• [RECORDS SUPPLIED]:

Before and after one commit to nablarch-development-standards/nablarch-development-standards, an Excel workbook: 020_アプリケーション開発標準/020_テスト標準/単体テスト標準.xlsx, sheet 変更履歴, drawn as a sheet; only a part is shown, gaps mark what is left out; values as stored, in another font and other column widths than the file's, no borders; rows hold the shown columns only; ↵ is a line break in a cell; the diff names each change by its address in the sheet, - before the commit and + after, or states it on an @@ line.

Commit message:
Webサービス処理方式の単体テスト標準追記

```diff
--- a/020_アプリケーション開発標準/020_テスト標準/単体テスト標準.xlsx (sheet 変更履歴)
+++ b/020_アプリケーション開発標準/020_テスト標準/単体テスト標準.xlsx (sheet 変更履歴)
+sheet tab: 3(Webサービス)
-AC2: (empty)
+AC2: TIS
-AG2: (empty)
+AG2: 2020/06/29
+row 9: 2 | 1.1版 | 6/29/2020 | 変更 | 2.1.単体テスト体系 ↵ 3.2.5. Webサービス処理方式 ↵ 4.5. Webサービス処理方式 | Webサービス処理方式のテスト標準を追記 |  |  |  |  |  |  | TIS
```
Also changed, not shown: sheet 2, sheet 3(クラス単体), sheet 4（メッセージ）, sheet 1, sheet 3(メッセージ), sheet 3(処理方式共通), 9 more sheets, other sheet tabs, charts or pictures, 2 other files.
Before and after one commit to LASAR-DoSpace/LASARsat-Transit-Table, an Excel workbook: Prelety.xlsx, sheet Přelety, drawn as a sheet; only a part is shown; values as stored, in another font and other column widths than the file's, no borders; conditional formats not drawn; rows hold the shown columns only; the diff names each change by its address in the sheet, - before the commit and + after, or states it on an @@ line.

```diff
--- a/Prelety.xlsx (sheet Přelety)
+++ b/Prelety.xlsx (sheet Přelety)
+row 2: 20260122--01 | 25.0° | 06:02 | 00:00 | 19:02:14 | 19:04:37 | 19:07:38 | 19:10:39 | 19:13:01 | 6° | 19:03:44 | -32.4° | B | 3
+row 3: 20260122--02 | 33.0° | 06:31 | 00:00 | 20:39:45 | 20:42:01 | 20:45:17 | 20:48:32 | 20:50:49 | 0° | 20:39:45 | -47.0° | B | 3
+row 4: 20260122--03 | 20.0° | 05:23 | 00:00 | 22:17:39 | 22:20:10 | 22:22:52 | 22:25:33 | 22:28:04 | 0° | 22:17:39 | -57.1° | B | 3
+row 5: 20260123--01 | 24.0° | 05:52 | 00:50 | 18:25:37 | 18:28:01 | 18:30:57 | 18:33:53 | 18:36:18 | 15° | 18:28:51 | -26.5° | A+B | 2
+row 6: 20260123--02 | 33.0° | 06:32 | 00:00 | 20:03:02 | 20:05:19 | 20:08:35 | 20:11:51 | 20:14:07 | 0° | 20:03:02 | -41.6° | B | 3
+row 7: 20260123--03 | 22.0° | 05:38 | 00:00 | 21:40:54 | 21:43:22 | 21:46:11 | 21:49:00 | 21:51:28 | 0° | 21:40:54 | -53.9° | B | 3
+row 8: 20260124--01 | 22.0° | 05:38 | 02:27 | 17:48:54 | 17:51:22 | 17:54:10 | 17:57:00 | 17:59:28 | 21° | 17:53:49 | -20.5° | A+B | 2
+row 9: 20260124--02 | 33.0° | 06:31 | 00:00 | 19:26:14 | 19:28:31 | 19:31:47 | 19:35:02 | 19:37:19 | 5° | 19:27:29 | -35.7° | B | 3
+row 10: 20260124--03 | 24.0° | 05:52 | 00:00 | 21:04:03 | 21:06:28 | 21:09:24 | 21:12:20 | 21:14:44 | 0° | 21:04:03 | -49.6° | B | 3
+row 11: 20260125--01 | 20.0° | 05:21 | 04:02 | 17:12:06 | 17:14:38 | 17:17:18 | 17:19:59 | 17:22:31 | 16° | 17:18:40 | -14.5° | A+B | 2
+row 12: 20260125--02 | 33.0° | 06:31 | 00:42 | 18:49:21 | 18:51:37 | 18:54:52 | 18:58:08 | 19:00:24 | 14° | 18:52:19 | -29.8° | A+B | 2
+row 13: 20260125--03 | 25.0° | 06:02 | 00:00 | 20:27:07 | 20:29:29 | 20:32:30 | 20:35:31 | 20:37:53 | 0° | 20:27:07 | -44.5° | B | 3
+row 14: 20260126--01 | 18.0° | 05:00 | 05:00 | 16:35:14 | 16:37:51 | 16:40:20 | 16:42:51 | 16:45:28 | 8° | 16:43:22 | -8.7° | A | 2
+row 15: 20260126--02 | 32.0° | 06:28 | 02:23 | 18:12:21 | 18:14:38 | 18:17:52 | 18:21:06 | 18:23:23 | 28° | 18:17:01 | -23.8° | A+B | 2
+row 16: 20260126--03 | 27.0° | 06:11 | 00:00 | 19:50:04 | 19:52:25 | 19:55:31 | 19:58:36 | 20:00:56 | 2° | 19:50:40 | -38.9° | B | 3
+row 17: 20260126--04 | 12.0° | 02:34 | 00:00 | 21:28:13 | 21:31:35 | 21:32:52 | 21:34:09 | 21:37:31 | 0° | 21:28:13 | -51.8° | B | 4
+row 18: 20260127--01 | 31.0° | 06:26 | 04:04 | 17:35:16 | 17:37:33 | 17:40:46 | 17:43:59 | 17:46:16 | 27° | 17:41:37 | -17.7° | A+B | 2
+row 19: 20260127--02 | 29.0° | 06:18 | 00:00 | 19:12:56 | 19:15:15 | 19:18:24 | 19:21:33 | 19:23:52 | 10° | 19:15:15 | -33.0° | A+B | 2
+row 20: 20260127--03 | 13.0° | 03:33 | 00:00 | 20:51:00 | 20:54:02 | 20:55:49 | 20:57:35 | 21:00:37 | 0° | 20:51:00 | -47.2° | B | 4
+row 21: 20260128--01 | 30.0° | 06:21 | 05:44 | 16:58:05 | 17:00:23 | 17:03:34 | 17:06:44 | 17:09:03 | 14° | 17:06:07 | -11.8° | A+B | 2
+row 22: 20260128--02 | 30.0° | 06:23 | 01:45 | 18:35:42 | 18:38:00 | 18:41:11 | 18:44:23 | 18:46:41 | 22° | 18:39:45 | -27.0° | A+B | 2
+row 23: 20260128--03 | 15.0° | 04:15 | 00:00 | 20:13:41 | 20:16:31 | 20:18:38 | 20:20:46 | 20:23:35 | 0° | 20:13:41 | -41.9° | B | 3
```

• [TASK BRIEF]:
Now output the listing above, exactly as it appears.

• [ANSWER TO THIS PROBLEM]:
Before and after one commit to nablarch-development-standards/nablarch-development-standards, an Excel workbook: 020_アプリケーション開発標準/020_テスト標準/単体テスト標準.xlsx, sheet 変更履歴, drawn as a sheet; only a part is shown, gaps mark what is left out; values as stored, in another font and other column widths than the file's, no borders; rows hold the shown columns only; ↵ is a line break in a cell; the diff names each change by its address in the sheet, - before the commit and + after, or states it on an @@ line.

Commit message:
Webサービス処理方式の単体テスト標準追記

```diff
--- a/020_アプリケーション開発標準/020_テスト標準/単体テスト標準.xlsx (sheet 変更履歴)
+++ b/020_アプリケーション開発標準/020_テスト標準/単体テスト標準.xlsx (sheet 変更履歴)
+sheet tab: 3(Webサービス)
-AC2: (empty)
+AC2: TIS
-AG2: (empty)
+AG2: 2020/06/29
+row 9: 2 | 1.1版 | 6/29/2020 | 変更 | 2.1.単体テスト体系 ↵ 3.2.5. Webサービス処理方式 ↵ 4.5. Webサービス処理方式 | Webサービス処理方式のテスト標準を追記 |  |  |  |  |  |  | TIS
```
Also changed, not shown: sheet 2, sheet 3(クラス単体), sheet 4（メッセージ）, sheet 1, sheet 3(メッセージ), sheet 3(処理方式共通), 9 more sheets, other sheet tabs, charts or pictures, 2 other files.
Before and after one commit to LASAR-DoSpace/LASARsat-Transit-Table, an Excel workbook: Prelety.xlsx, sheet Přelety, drawn as a sheet; only a part is shown; values as stored, in another font and other column widths than the file's, no borders; conditional formats not drawn; rows hold the shown columns only; the diff names each change by its address in the sheet, - before the commit and + after, or states it on an @@ line.

```diff
--- a/Prelety.xlsx (sheet Přelety)
+++ b/Prelety.xlsx (sheet Přelety)
+row 2: 20260122--01 | 25.0° | 06:02 | 00:00 | 19:02:14 | 19:04:37 | 19:07:38 | 19:10:39 | 19:13:01 | 6° | 19:03:44 | -32.4° | B | 3
+row 3: 20260122--02 | 33.0° | 06:31 | 00:00 | 20:39:45 | 20:42:01 | 20:45:17 | 20:48:32 | 20:50:49 | 0° | 20:39:45 | -47.0° | B | 3
+row 4: 20260122--03 | 20.0° | 05:23 | 00:00 | 22:17:39 | 22:20:10 | 22:22:52 | 22:25:33 | 22:28:04 | 0° | 22:17:39 | -57.1° | B | 3
+row 5: 20260123--01 | 24.0° | 05:52 | 00:50 | 18:25:37 | 18:28:01 | 18:30:57 | 18:33:53 | 18:36:18 | 15° | 18:28:51 | -26.5° | A+B | 2
+row 6: 20260123--02 | 33.0° | 06:32 | 00:00 | 20:03:02 | 20:05:19 | 20:08:35 | 20:11:51 | 20:14:07 | 0° | 20:03:02 | -41.6° | B | 3
+row 7: 20260123--03 | 22.0° | 05:38 | 00:00 | 21:40:54 | 21:43:22 | 21:46:11 | 21:49:00 | 21:51:28 | 0° | 21:40:54 | -53.9° | B | 3
+row 8: 20260124--01 | 22.0° | 05:38 | 02:27 | 17:48:54 | 17:51:22 | 17:54:10 | 17:57:00 | 17:59:28 | 21° | 17:53:49 | -20.5° | A+B | 2
+row 9: 20260124--02 | 33.0° | 06:31 | 00:00 | 19:26:14 | 19:28:31 | 19:31:47 | 19:35:02 | 19:37:19 | 5° | 19:27:29 | -35.7° | B | 3
+row 10: 20260124--03 | 24.0° | 05:52 | 00:00 | 21:04:03 | 21:06:28 | 21:09:24 | 21:12:20 | 21:14:44 | 0° | 21:04:03 | -49.6° | B | 3
+row 11: 20260125--01 | 20.0° | 05:21 | 04:02 | 17:12:06 | 17:14:38 | 17:17:18 | 17:19:59 | 17:22:31 | 16° | 17:18:40 | -14.5° | A+B | 2
+row 12: 20260125--02 | 33.0° | 06:31 | 00:42 | 18:49:21 | 18:51:37 | 18:54:52 | 18:58:08 | 19:00:24 | 14° | 18:52:19 | -29.8° | A+B | 2
+row 13: 20260125--03 | 25.0° | 06:02 | 00:00 | 20:27:07 | 20:29:29 | 20:32:30 | 20:35:31 | 20:37:53 | 0° | 20:27:07 | -44.5° | B | 3
+row 14: 20260126--01 | 18.0° | 05:00 | 05:00 | 16:35:14 | 16:37:51 | 16:40:20 | 16:42:51 | 16:45:28 | 8° | 16:43:22 | -8.7° | A | 2
+row 15: 20260126--02 | 32.0° | 06:28 | 02:23 | 18:12:21 | 18:14:38 | 18:17:52 | 18:21:06 | 18:23:23 | 28° | 18:17:01 | -23.8° | A+B | 2
+row 16: 20260126--03 | 27.0° | 06:11 | 00:00 | 19:50:04 | 19:52:25 | 19:55:31 | 19:58:36 | 20:00:56 | 2° | 19:50:40 | -38.9° | B | 3
+row 17: 20260126--04 | 12.0° | 02:34 | 00:00 | 21:28:13 | 21:31:35 | 21:32:52 | 21:34:09 | 21:37:31 | 0° | 21:28:13 | -51.8° | B | 4
+row 18: 20260127--01 | 31.0° | 06:26 | 04:04 | 17:35:16 | 17:37:33 | 17:40:46 | 17:43:59 | 17:46:16 | 27° | 17:41:37 | -17.7° | A+B | 2
+row 19: 20260127--02 | 29.0° | 06:18 | 00:00 | 19:12:56 | 19:15:15 | 19:18:24 | 19:21:33 | 19:23:52 | 10° | 19:15:15 | -33.0° | A+B | 2
+row 20: 20260127--03 | 13.0° | 03:33 | 00:00 | 20:51:00 | 20:54:02 | 20:55:49 | 20:57:35 | 21:00:37 | 0° | 20:51:00 | -47.2° | B | 4
+row 21: 20260128--01 | 30.0° | 06:21 | 05:44 | 16:58:05 | 17:00:23 | 17:03:34 | 17:06:44 | 17:09:03 | 14° | 17:06:07 | -11.8° | A+B | 2
+row 22: 20260128--02 | 30.0° | 06:23 | 01:45 | 18:35:42 | 18:38:00 | 18:41:11 | 18:44:23 | 18:46:41 | 22° | 18:39:45 | -27.0° | A+B | 2
+row 23: 20260128--03 | 15.0° | 04:15 | 00:00 | 20:13:41 | 20:16:31 | 20:18:38 | 20:20:46 | 20:23:35 | 0° | 20:13:41 | -41.9° | B | 3
```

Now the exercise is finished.